The European Economic and Social Committee have released an Opinion Paper on the current state of the European defence industry. Many of the conclusions in the Opinion are in line with work being carried out by EDA.
Entitled ‘The need for a European defence industry: industrial, innovative and social aspects’, the paper calls for a stronger and more integrated European defence sector, suggesting that “Obsolete approaches visibly lead to increasing fragmentation, gaps, overcapacity and a lack of interoperability in European defence capabilities. The arguments for improvement are overwhelming; it is a matter of political will.”
The report notes that security is the first duty of governments, and a key part of their compact with their citizens – and suggests that current spending levels mean that the credibility of this guarantee is being undermined. It makes the point that foreign affairs and security, defence, and industrial capability are all deeply interrelated, and must be integrated into a coherent strategy. The report calls for a “radical” change of mindset in the way governments deal with defence.
One area that the report particularly highlights is Research and Development, which has seen many cuts in recent years, but which remains absolutely crucial to an effective defence in the long term. The report concludes that European research spending should seek opportunities for “dual use” investments and reduce technological dependency on sources outside Europe.

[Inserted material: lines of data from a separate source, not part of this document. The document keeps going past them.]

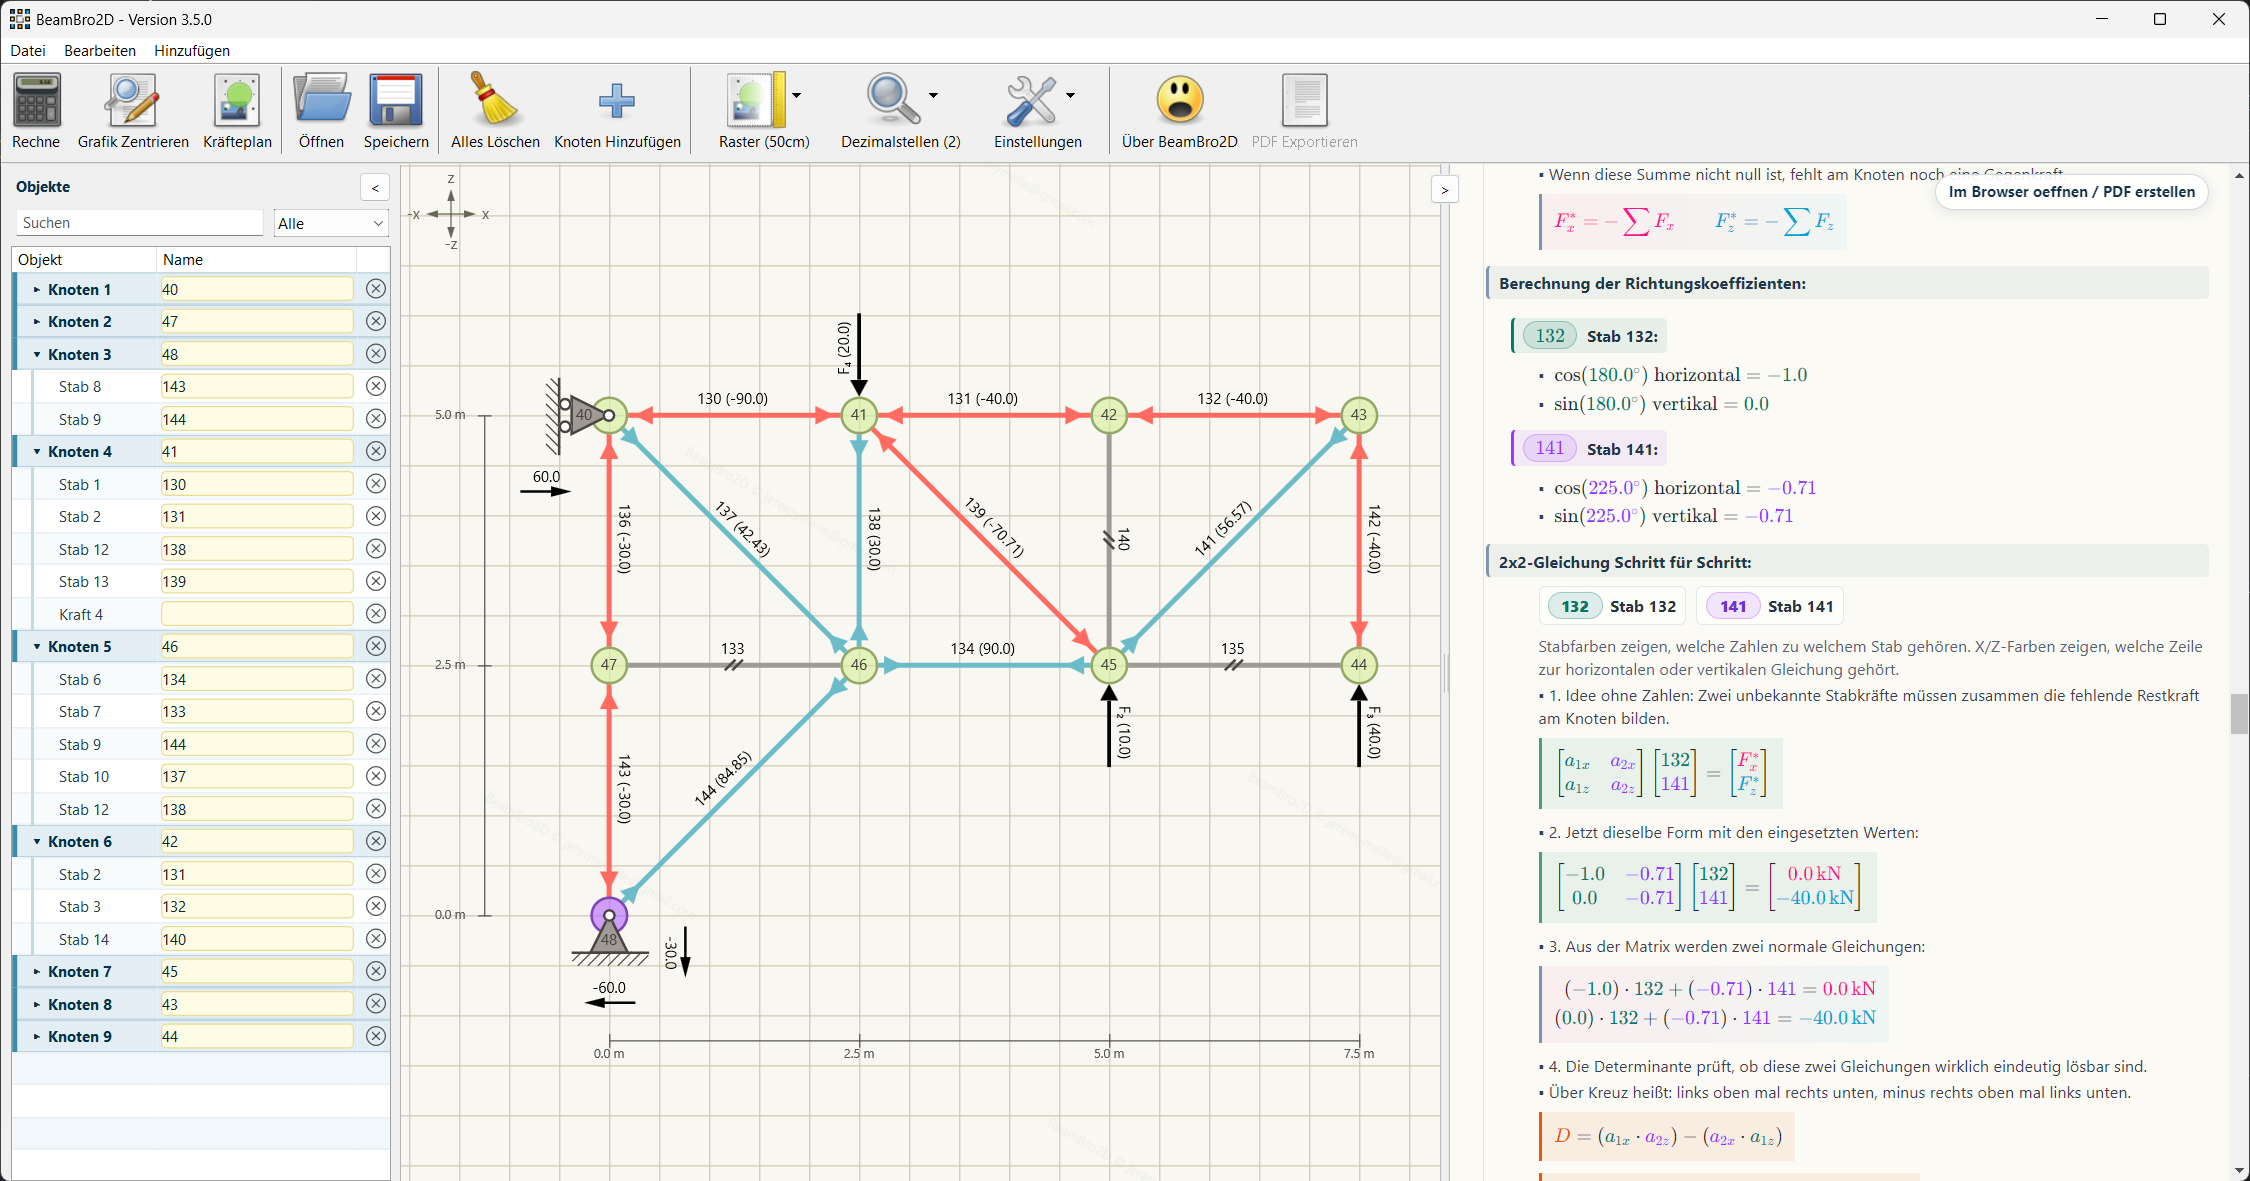
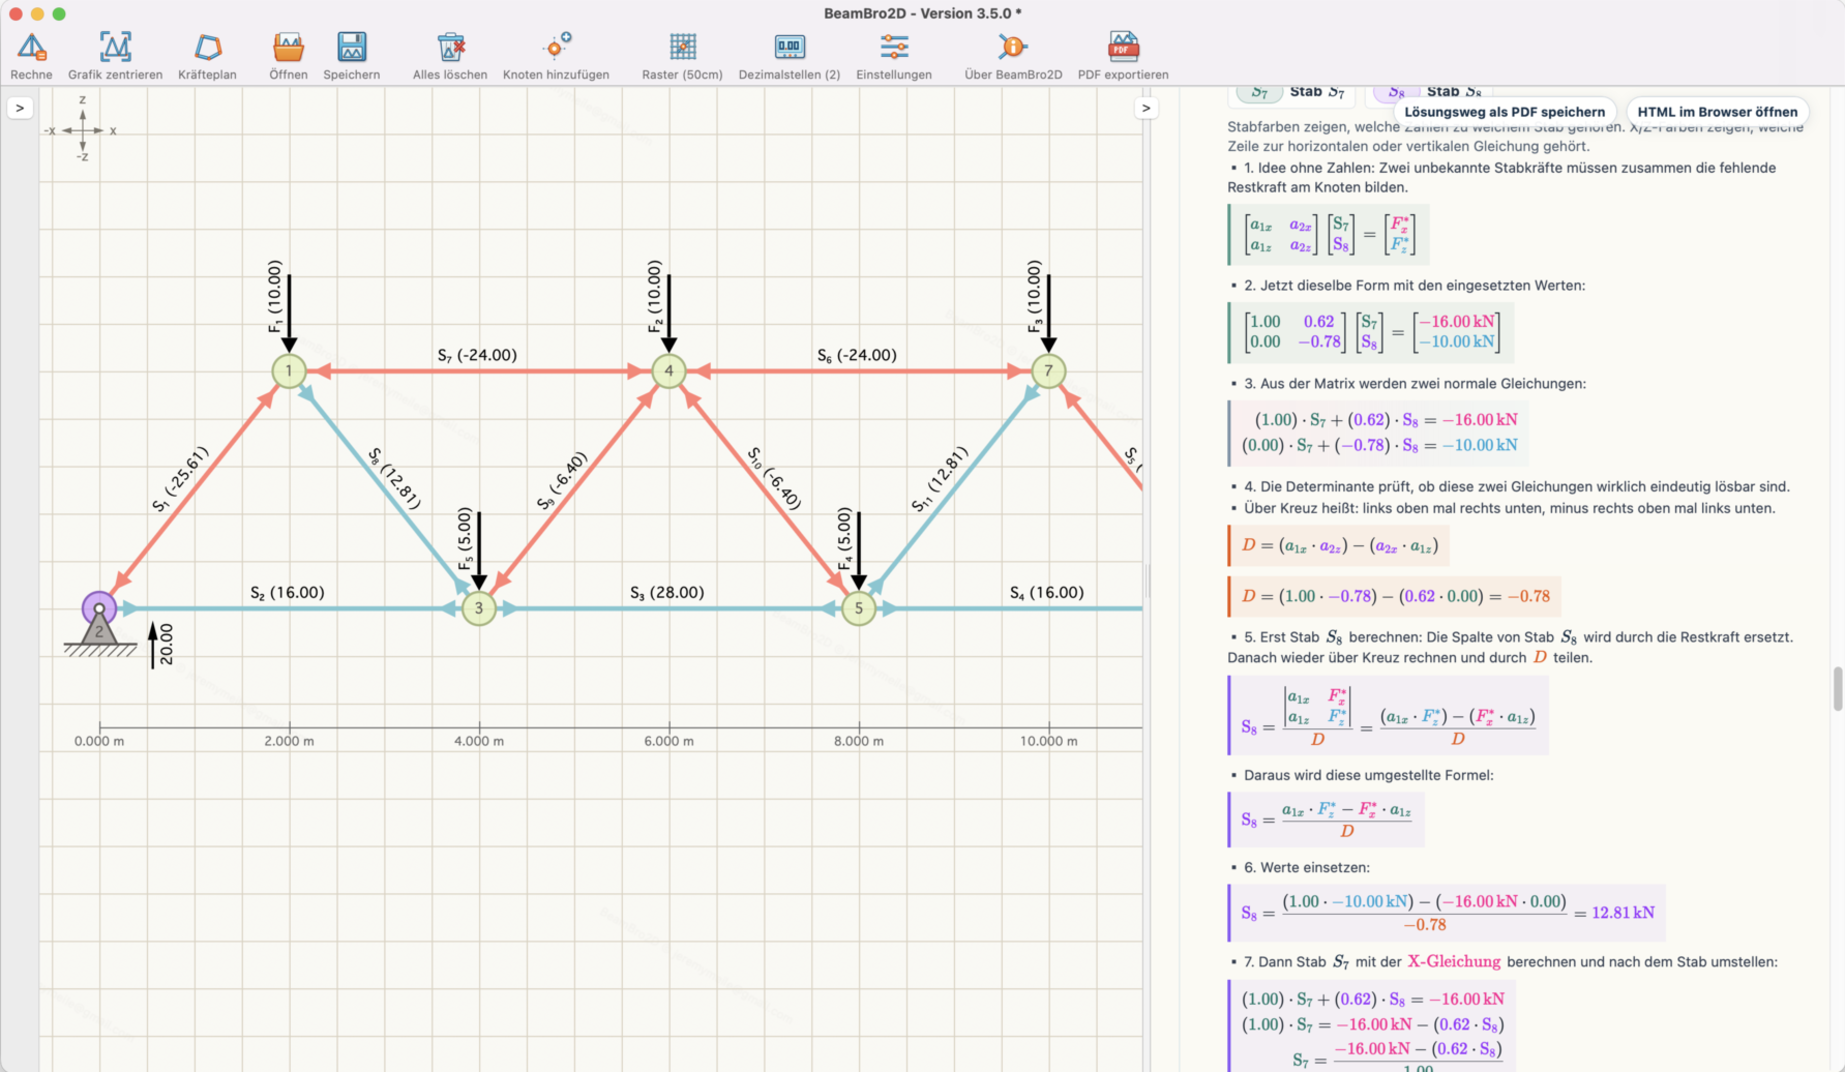
Update BeamSmith, BeamBro2D and Erdinator releases

diff --git a/index.html b/index.html
@@ -959,8 +959,8 @@
     </div>
 
     <script>
-        const csvFilePath = 'downloads.csv?v=2026-08-05-remove-old-apps';
-        const detailsFilePath = 'details.json?v=2026-08-05-remove-old-apps';
+        const csvFilePath = 'downloads.csv?v=2026-08-09-app-updates';
+        const detailsFilePath = 'details.json?v=2026-08-09-app-updates';
         const countApiEndpoint = 'https://countapi.maayanlab.cloud/rpc';
         const countApiPrefix = 'oroxzy.github.io-global-downloads';
         const downloadList = document.getElementById('download-list');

The report welcomes the creation of the Task Force on Defence – with EDA as an associated member – as well as the European Parliament’s December 2011 Resolution on European Defence, and the personal commitment of many senior EU officials to the cause of an effective national defence. In that regard, the paper calls for still closer cooperation between the key parties in defence.
The authors argue that the European Defence Agency in particular has a key role to play, and that it must act as a full partner to the European Commission on defence issues – with the full involvement also of the defence industry and other stakeholders. In doing so, the fragmentation and duplication of public expenditure may be reduced, enhancing quality and interoperability.
Many of the issues raised in this paper fall within the purview of the EDA. The recent launch of the Effective Procurement Methods initiative and the progress made on the joint procurement of satellite communications are but two examples of EDA’s successes in European defence cooperation. Today’s signature of an Administrative Arrangement with OCCAR demonstrates the commitment to maximizing effectiveness through links with other defence stakeholders.
The full text of the Committee’s Opinion Paper is available here.